▶ _AIM OF THE TASK_
Your job is to copy the lines from the material that include "status".

▶ _MATERIAL FOR THIS TASK_

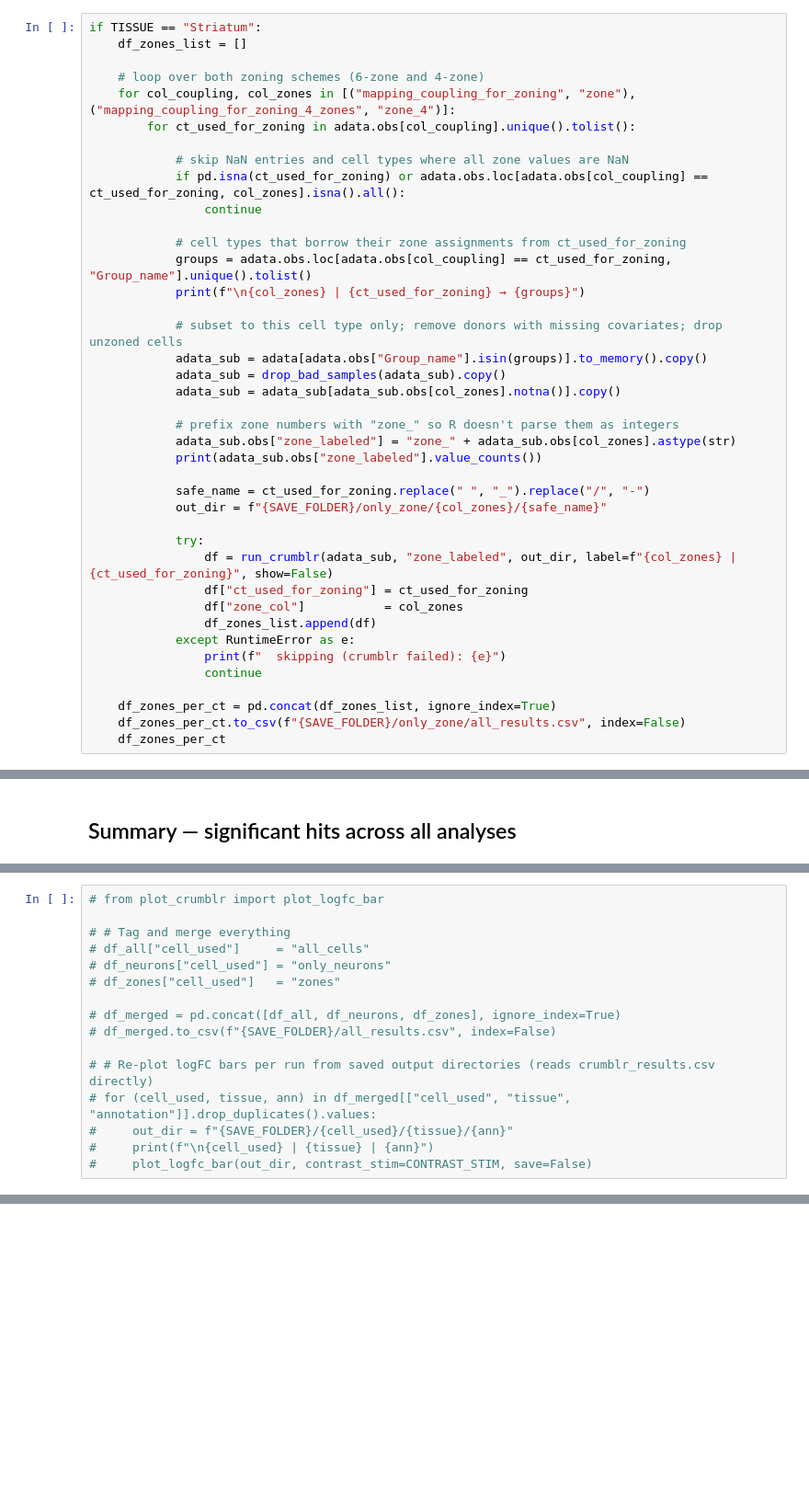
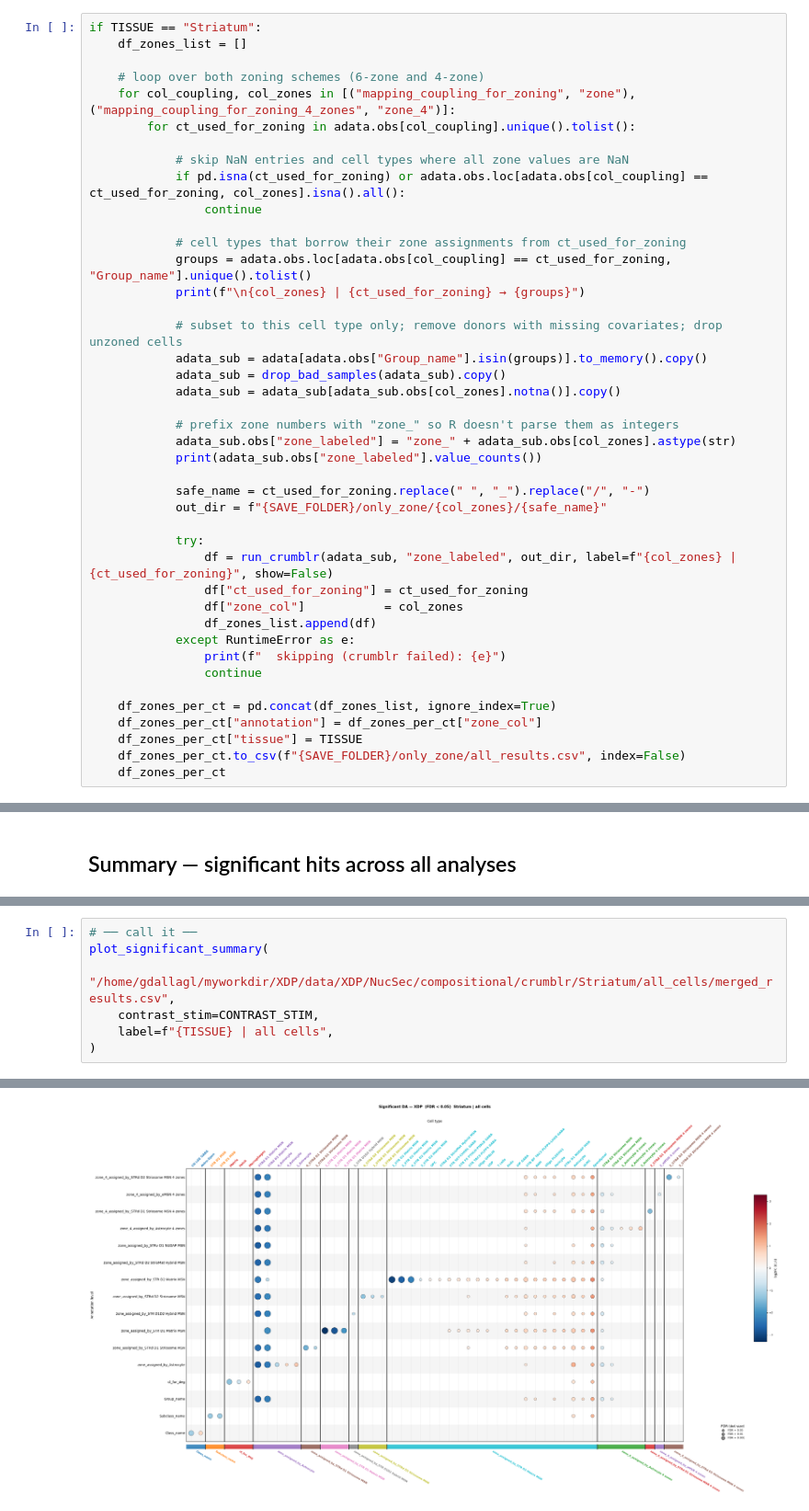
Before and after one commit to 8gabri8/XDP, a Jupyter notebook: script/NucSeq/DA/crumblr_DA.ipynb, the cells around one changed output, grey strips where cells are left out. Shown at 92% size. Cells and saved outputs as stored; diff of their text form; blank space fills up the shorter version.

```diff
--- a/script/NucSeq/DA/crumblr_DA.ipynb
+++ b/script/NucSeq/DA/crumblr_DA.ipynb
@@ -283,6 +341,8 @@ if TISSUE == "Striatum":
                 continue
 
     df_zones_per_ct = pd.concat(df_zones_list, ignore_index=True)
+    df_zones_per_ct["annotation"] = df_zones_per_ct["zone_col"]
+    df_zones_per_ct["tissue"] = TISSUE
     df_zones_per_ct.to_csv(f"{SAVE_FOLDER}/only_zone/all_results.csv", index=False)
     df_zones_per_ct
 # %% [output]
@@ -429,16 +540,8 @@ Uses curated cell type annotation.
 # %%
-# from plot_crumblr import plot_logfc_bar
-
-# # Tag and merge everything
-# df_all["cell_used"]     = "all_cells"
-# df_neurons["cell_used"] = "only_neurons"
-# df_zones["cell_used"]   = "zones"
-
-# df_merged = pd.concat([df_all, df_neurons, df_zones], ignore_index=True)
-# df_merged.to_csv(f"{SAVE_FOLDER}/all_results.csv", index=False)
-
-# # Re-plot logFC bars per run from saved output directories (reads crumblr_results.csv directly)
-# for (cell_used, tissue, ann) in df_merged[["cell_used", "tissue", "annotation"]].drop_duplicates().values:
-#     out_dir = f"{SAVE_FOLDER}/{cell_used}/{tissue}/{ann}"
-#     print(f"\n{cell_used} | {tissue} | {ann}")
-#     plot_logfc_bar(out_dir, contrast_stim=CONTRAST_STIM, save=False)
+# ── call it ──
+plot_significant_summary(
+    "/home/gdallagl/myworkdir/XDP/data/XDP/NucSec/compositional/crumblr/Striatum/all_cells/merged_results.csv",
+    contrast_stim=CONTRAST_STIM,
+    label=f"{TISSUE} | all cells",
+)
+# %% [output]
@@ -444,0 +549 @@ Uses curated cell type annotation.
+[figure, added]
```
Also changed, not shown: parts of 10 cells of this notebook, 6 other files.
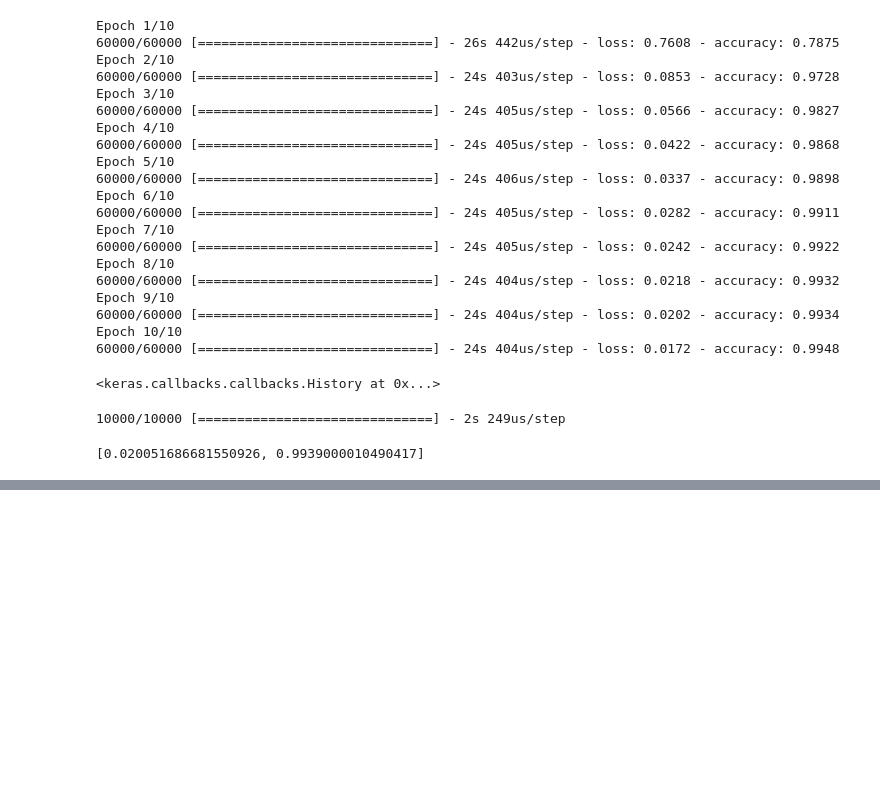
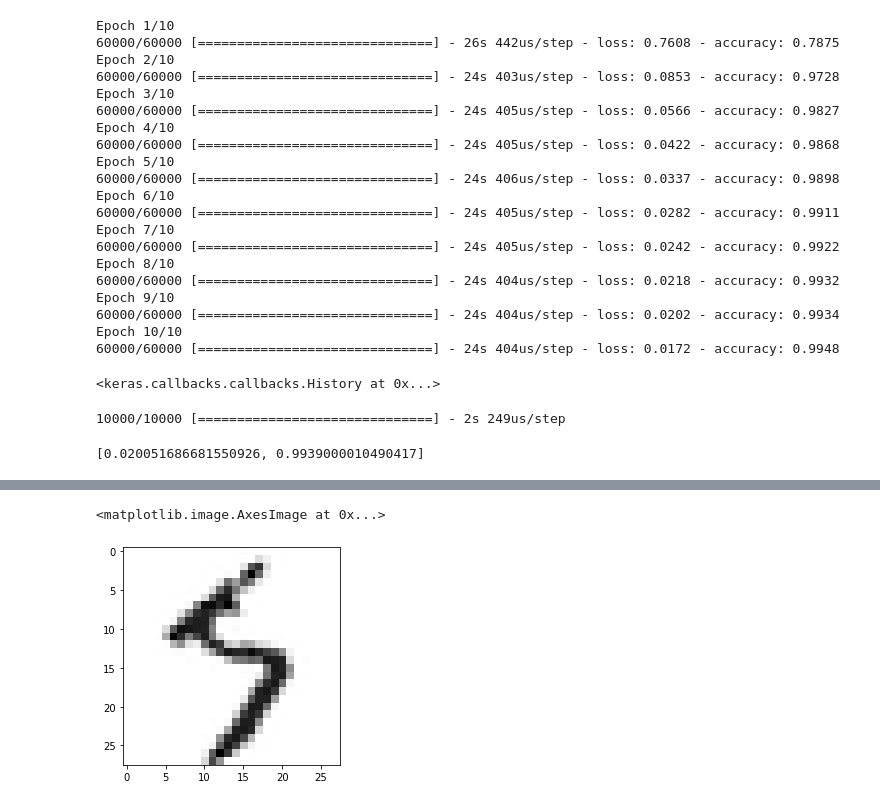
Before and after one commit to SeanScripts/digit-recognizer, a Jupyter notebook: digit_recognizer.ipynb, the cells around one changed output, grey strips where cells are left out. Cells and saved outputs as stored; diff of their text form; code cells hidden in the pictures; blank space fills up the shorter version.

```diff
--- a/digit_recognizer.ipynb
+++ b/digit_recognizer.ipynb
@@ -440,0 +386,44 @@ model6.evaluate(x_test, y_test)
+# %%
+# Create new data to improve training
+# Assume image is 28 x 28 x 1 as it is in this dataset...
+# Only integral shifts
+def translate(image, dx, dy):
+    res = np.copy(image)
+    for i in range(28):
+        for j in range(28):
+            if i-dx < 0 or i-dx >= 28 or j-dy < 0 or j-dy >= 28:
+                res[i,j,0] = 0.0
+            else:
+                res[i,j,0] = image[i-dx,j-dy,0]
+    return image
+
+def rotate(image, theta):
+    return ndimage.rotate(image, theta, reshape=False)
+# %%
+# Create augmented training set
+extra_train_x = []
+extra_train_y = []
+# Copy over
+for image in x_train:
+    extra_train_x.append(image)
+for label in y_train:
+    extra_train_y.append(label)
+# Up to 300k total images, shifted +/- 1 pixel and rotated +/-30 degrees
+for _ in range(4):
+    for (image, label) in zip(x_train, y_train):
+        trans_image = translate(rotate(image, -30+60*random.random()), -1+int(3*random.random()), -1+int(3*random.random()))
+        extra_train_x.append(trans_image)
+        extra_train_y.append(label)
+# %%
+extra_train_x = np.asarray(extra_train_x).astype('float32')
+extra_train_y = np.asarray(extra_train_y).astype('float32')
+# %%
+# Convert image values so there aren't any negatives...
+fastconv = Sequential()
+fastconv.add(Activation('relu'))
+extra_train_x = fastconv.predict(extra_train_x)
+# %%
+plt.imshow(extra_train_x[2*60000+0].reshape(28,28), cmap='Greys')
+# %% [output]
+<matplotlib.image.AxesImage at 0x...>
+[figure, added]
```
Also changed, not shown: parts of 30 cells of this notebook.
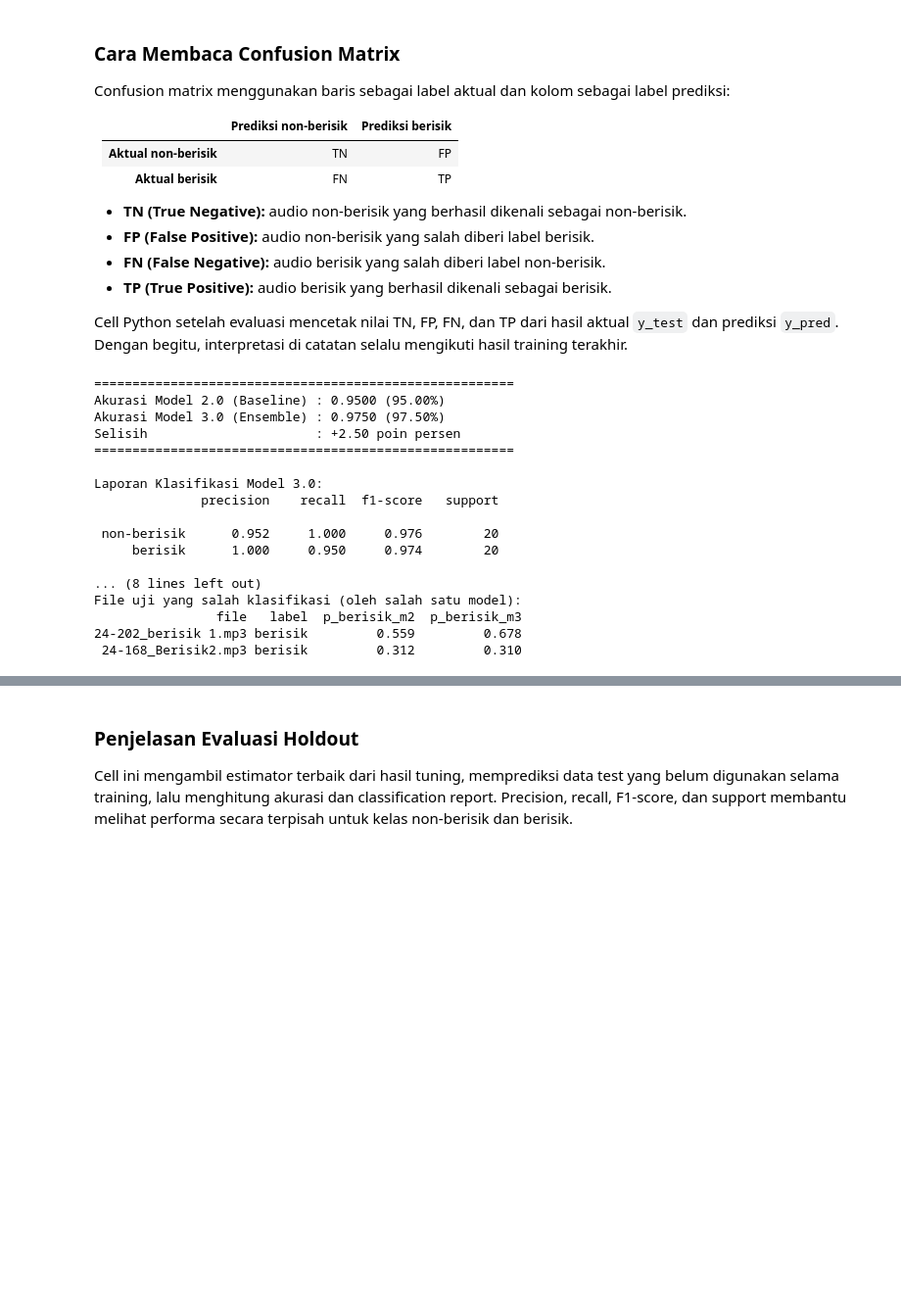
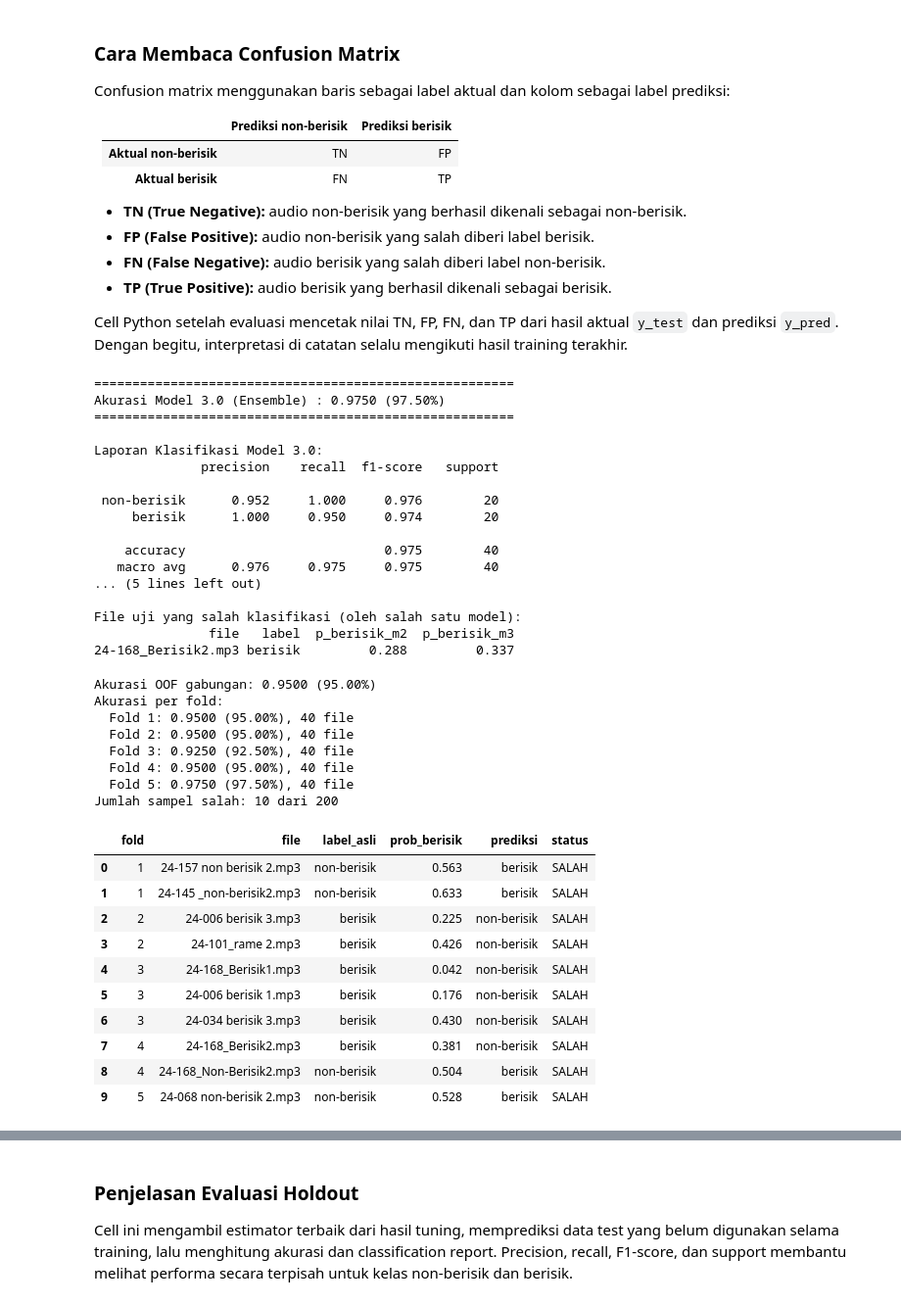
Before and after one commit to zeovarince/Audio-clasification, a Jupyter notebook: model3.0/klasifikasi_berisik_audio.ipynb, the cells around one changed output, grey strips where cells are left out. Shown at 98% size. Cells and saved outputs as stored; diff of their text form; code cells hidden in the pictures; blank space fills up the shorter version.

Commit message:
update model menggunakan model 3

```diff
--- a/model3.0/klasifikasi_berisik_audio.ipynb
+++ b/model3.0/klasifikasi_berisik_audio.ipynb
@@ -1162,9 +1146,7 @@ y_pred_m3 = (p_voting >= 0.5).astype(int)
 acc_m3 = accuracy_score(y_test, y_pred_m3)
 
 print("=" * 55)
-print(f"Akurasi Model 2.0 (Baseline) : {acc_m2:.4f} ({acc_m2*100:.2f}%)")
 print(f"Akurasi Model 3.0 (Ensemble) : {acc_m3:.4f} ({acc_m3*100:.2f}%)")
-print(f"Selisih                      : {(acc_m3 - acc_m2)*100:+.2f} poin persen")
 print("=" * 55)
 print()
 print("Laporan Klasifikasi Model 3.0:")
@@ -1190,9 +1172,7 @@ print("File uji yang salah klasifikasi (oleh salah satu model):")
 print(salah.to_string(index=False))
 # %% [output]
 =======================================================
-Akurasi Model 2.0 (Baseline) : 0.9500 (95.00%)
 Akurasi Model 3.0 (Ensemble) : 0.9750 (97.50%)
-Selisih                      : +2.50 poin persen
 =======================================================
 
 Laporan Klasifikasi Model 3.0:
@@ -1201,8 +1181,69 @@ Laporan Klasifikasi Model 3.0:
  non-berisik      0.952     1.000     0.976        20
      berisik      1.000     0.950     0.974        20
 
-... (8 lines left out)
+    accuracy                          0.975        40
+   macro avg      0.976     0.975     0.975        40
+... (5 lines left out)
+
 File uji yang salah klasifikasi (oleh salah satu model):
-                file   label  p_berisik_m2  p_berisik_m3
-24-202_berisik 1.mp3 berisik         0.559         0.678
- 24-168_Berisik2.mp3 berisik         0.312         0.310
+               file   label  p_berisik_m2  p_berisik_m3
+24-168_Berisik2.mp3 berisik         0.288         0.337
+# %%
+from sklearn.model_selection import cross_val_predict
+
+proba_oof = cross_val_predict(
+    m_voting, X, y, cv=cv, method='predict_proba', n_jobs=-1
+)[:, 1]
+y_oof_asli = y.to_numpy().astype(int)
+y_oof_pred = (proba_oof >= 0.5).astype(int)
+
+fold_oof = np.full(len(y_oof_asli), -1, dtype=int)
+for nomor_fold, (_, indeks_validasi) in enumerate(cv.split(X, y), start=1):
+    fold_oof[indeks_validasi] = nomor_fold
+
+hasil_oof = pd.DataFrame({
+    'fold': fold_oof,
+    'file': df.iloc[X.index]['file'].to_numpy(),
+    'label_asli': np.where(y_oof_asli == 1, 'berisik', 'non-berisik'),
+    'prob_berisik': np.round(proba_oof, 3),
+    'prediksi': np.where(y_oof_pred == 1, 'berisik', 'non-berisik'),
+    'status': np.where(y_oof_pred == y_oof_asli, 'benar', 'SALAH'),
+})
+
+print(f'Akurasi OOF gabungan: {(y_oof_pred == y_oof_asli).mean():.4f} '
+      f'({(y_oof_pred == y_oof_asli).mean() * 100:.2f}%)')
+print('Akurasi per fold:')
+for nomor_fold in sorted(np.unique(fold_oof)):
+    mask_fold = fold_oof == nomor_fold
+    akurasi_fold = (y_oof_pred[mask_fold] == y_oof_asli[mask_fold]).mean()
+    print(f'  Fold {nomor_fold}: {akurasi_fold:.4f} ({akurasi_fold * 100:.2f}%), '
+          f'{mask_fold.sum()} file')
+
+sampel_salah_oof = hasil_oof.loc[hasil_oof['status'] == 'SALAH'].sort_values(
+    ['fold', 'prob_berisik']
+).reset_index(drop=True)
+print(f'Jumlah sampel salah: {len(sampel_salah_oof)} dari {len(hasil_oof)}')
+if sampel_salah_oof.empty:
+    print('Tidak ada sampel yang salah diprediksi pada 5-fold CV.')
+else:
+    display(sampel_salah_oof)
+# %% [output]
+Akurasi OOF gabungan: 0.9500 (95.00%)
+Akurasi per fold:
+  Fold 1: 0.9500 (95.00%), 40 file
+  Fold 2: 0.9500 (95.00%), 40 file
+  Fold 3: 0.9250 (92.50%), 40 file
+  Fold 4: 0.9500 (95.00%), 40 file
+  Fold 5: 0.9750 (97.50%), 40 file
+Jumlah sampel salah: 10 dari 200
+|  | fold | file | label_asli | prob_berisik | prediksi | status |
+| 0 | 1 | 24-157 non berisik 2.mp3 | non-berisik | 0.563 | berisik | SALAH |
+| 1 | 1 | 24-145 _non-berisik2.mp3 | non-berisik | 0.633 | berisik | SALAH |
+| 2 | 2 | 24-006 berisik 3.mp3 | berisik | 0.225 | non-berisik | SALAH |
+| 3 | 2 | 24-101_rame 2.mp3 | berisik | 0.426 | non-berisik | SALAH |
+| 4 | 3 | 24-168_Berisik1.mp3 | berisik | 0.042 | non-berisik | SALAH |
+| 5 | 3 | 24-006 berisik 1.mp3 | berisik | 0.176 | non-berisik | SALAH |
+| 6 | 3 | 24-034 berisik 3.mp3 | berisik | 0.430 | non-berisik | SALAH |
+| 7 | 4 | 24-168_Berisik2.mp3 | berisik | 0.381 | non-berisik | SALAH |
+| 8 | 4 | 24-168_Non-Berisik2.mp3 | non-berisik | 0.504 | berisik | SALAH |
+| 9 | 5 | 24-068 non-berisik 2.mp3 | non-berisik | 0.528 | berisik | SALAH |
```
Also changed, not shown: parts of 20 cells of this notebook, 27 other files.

▶ _RESPONSE_
+    'status': np.where(y_oof_pred == y_oof_asli, 'benar', 'SALAH'),
+sampel_salah_oof = hasil_oof.loc[hasil_oof['status'] == 'SALAH'].sort_values(
+|  | fold | file | label_asli | prob_berisik | prediksi | status |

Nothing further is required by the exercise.